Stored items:

════════

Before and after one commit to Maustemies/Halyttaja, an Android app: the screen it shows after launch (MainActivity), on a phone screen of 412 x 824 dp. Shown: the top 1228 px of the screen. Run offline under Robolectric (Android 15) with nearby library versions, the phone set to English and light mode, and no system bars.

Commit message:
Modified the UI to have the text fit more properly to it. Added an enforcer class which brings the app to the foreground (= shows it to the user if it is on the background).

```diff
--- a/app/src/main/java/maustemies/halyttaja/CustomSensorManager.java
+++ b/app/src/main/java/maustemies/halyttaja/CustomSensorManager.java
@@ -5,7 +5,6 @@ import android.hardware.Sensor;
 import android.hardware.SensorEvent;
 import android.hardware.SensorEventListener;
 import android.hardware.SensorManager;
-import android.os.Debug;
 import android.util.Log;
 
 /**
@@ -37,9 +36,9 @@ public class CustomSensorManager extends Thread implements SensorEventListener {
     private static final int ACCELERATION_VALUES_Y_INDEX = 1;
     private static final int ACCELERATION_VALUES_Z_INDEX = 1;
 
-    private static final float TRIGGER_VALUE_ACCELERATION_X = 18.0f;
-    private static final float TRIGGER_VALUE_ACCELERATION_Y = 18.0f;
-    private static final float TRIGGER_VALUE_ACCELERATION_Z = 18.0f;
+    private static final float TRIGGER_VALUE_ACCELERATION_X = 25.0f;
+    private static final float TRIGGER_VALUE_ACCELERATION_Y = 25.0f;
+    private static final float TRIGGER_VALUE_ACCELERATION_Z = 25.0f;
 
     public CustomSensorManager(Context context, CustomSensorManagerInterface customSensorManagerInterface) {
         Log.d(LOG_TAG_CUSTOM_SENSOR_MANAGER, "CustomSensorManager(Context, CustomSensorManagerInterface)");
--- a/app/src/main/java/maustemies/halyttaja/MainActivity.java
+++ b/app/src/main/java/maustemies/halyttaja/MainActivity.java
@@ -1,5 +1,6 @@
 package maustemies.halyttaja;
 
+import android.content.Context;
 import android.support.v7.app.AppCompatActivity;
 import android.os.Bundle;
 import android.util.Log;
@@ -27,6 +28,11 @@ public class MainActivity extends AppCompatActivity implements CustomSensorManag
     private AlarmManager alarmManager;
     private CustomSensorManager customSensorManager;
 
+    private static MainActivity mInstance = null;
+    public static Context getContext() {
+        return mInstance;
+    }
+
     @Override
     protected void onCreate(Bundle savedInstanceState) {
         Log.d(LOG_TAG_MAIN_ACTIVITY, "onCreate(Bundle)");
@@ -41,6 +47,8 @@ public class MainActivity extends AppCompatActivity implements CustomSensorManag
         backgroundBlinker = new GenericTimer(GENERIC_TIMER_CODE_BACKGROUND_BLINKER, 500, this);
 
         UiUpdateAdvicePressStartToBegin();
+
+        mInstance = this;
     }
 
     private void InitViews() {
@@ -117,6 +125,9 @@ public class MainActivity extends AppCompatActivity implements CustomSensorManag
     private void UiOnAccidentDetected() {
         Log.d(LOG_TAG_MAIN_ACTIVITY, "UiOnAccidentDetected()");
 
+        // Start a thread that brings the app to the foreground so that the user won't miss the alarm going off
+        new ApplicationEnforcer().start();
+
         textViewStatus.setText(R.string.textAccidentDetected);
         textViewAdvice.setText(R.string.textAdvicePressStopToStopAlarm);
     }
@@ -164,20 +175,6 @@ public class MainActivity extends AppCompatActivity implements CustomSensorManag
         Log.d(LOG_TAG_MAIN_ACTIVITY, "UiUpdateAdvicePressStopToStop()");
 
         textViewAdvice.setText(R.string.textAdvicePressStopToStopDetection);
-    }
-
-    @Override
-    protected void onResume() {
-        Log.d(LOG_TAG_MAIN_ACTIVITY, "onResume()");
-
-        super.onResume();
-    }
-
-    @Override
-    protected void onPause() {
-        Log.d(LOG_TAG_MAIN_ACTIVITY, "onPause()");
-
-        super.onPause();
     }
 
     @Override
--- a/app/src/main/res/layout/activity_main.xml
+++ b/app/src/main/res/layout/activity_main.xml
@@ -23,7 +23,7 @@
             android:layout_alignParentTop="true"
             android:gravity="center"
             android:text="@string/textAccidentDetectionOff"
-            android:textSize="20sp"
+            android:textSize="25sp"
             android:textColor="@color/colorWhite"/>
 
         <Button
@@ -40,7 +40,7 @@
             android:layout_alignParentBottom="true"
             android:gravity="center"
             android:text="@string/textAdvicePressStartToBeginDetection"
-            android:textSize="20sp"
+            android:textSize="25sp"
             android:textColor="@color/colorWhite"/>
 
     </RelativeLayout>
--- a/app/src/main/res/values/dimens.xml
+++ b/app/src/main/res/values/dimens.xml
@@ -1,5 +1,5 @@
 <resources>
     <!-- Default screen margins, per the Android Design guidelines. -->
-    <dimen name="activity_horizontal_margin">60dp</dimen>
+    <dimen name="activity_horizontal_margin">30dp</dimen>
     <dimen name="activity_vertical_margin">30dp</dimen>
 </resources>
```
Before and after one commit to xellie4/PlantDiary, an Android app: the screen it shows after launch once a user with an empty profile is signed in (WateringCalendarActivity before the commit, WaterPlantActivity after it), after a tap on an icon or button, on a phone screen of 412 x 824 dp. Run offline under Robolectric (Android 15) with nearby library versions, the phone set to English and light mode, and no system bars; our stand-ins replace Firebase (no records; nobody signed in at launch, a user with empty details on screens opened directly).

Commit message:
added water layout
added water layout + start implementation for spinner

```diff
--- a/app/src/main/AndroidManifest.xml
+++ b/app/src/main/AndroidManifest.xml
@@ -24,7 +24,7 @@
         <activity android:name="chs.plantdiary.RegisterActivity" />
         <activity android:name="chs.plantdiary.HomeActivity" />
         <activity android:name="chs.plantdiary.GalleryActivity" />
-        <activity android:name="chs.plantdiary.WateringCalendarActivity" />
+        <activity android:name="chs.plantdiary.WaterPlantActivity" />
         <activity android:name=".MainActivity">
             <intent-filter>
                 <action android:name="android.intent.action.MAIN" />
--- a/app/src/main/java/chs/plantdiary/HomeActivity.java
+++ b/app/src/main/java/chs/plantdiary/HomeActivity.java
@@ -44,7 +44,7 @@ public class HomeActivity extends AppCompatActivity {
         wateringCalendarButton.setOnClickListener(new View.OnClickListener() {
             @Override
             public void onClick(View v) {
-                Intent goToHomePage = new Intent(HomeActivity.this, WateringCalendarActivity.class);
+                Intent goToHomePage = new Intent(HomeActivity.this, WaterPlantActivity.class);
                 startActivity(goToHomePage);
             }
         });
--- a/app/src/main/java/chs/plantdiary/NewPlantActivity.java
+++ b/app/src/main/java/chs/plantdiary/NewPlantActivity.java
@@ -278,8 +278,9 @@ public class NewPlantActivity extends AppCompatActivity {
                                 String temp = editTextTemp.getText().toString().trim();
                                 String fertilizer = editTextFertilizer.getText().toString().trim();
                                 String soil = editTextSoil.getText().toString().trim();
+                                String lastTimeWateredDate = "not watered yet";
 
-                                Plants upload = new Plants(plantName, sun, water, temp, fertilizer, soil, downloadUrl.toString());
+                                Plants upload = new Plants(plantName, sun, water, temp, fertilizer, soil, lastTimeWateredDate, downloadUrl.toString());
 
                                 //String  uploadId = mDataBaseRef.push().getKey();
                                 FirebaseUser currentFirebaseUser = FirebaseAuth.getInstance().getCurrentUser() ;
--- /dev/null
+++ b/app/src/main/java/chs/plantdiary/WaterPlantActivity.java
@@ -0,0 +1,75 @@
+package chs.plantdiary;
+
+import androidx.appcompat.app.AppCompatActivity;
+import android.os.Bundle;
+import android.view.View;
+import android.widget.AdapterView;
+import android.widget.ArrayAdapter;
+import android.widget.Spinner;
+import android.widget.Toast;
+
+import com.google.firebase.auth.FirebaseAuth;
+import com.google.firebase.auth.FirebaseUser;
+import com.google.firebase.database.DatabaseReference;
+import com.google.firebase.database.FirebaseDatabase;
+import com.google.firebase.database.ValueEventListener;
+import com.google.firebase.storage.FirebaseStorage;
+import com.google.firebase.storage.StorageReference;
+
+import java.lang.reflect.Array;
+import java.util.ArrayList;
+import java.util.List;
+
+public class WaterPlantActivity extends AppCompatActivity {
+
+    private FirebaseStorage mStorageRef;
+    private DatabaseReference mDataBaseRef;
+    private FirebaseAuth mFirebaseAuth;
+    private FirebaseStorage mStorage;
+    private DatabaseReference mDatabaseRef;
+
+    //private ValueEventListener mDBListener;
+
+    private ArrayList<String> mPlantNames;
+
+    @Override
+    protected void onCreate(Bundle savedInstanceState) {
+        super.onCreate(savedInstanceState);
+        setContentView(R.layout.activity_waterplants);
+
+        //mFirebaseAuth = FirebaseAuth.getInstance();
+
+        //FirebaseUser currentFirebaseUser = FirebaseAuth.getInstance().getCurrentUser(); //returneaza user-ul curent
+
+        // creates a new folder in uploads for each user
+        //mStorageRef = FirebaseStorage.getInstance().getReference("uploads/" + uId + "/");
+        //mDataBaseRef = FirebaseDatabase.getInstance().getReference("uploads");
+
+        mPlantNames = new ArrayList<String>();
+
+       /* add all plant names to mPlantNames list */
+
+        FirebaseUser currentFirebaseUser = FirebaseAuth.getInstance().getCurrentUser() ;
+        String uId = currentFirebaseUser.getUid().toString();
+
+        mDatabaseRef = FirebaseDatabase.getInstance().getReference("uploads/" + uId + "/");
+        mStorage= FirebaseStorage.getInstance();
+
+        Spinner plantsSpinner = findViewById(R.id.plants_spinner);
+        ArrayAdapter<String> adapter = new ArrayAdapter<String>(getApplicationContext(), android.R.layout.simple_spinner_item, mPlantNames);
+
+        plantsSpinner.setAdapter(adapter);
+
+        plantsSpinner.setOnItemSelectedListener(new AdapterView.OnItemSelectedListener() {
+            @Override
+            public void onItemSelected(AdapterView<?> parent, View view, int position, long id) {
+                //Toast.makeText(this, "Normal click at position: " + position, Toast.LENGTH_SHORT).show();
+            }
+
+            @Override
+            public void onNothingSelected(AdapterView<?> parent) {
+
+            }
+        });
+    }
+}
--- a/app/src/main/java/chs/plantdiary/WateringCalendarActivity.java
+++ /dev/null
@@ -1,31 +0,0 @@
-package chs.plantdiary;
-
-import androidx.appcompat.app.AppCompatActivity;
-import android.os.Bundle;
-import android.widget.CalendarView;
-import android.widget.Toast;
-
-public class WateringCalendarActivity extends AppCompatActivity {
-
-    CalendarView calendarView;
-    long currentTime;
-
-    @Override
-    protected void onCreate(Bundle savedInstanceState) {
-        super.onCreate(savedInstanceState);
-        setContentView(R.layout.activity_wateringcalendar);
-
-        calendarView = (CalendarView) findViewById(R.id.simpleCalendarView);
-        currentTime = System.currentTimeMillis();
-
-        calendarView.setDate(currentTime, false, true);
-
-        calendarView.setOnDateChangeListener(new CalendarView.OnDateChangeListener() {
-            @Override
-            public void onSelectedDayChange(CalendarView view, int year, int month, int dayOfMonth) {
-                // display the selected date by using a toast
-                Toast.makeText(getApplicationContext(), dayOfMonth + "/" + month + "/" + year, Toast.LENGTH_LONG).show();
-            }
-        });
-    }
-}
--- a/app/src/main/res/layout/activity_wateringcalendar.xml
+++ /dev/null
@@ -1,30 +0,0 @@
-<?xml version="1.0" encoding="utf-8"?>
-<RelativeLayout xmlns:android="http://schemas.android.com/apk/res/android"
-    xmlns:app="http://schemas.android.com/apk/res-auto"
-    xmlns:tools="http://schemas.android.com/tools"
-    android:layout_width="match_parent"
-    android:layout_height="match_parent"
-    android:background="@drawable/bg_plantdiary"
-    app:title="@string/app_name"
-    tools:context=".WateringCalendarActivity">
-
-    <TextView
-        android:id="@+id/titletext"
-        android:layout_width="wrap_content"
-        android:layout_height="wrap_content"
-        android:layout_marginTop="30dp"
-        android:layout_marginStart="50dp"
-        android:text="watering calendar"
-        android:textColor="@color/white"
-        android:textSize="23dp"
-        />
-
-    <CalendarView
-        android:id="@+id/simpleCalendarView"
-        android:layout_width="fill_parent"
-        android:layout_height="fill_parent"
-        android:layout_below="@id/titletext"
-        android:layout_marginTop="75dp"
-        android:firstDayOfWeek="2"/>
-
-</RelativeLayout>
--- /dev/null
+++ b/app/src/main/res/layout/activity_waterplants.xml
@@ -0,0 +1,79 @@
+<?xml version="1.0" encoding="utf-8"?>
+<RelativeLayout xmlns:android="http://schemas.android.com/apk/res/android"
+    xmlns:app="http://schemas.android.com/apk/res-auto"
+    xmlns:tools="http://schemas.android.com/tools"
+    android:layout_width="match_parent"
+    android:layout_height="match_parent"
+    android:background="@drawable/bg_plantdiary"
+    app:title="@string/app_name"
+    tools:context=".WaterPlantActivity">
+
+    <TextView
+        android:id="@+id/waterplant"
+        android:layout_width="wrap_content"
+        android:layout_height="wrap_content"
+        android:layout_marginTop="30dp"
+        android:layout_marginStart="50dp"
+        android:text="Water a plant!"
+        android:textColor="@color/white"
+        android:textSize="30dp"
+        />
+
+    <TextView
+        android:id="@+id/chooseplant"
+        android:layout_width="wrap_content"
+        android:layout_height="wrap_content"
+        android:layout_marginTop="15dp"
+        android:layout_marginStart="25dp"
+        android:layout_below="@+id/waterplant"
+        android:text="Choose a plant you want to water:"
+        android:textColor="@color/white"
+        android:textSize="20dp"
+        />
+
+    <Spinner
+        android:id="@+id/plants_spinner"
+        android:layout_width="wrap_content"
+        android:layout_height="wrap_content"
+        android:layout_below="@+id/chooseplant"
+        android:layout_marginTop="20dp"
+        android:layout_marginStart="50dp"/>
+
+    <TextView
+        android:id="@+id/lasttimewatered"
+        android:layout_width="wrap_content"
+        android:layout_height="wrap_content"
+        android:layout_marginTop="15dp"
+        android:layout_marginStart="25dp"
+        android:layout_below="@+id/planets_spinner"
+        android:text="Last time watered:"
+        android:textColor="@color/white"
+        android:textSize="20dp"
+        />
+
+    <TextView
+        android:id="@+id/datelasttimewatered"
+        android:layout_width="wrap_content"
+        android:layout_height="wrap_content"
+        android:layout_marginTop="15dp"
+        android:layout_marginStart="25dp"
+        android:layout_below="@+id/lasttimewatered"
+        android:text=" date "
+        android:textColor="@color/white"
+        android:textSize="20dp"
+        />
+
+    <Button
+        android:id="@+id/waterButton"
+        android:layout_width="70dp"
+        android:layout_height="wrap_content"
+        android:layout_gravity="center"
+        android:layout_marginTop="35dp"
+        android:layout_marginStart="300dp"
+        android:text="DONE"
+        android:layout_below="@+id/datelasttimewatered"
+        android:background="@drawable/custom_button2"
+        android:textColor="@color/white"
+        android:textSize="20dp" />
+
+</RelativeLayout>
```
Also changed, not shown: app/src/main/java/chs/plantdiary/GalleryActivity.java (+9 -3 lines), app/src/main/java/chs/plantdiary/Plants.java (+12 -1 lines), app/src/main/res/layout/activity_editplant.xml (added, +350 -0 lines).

════════

* [Problem to solve]
Within the records, filter for lines that contain the word "widget" and show each one.

* [Answer box]
+import android.widget.AdapterView;
+import android.widget.ArrayAdapter;
+import android.widget.Spinner;
+import android.widget.Toast;
-import android.widget.CalendarView;
-import android.widget.Toast;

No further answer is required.